(Listed records):

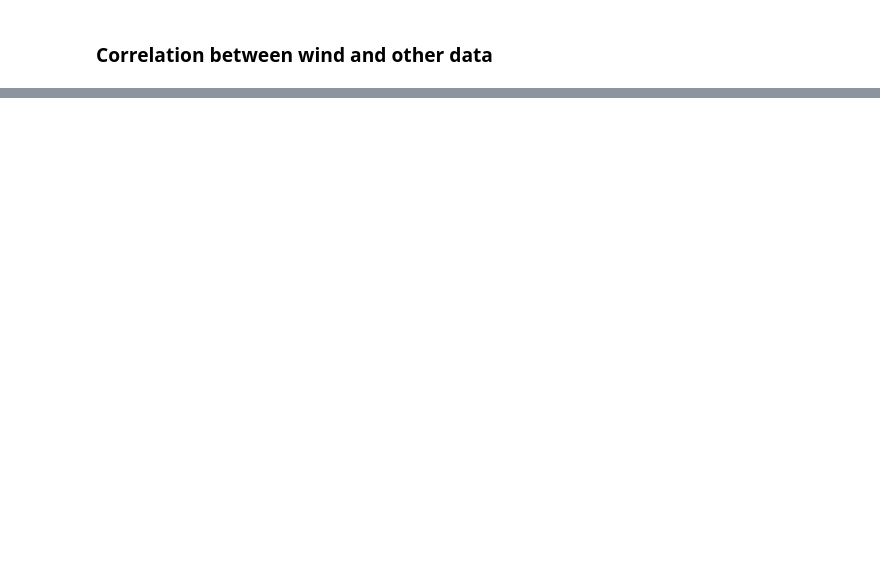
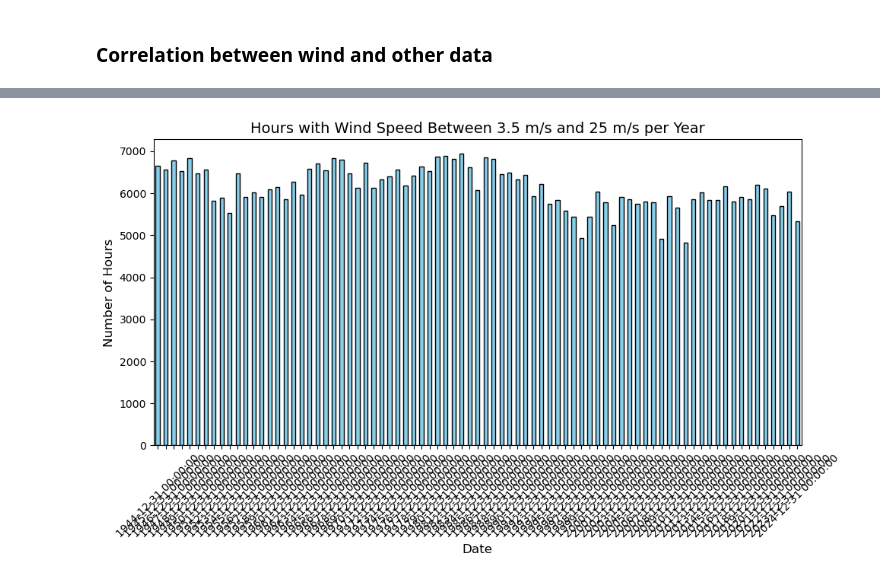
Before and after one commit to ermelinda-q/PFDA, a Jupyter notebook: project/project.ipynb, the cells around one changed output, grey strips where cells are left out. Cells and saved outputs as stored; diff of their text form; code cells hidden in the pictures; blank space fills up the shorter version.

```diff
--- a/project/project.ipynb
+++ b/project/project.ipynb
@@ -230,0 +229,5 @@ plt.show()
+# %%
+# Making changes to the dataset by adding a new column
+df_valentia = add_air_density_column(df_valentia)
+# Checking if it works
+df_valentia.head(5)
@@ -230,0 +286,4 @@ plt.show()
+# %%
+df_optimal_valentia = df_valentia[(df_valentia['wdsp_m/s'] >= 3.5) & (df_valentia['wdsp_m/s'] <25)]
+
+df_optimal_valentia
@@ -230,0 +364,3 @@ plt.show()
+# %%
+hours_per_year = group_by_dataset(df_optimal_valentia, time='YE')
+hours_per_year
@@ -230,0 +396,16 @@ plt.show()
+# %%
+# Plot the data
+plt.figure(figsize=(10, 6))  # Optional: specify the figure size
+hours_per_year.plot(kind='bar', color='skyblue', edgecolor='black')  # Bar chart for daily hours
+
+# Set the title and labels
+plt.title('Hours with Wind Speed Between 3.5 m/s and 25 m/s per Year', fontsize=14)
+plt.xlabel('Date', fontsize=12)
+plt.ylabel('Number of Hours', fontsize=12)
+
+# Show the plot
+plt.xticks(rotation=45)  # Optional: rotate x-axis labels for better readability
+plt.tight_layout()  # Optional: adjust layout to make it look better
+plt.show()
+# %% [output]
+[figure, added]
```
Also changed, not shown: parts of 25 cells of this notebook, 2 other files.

* * *

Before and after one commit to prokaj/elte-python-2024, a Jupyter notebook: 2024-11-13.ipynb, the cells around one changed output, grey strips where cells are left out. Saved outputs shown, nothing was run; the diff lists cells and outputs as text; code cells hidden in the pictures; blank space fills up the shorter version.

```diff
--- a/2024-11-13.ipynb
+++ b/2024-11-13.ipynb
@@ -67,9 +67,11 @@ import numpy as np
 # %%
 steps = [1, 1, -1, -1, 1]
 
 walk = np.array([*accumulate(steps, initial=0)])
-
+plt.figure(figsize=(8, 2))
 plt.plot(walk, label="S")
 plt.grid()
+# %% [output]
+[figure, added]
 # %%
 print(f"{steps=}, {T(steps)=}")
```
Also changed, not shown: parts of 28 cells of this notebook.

(Problem requirements): What lines above contain the string "labels"? Copy all of them.

(Response to this exercise):
+# Set the title and labels
+plt.xticks(rotation=45)  # Optional: rotate x-axis labels for better readability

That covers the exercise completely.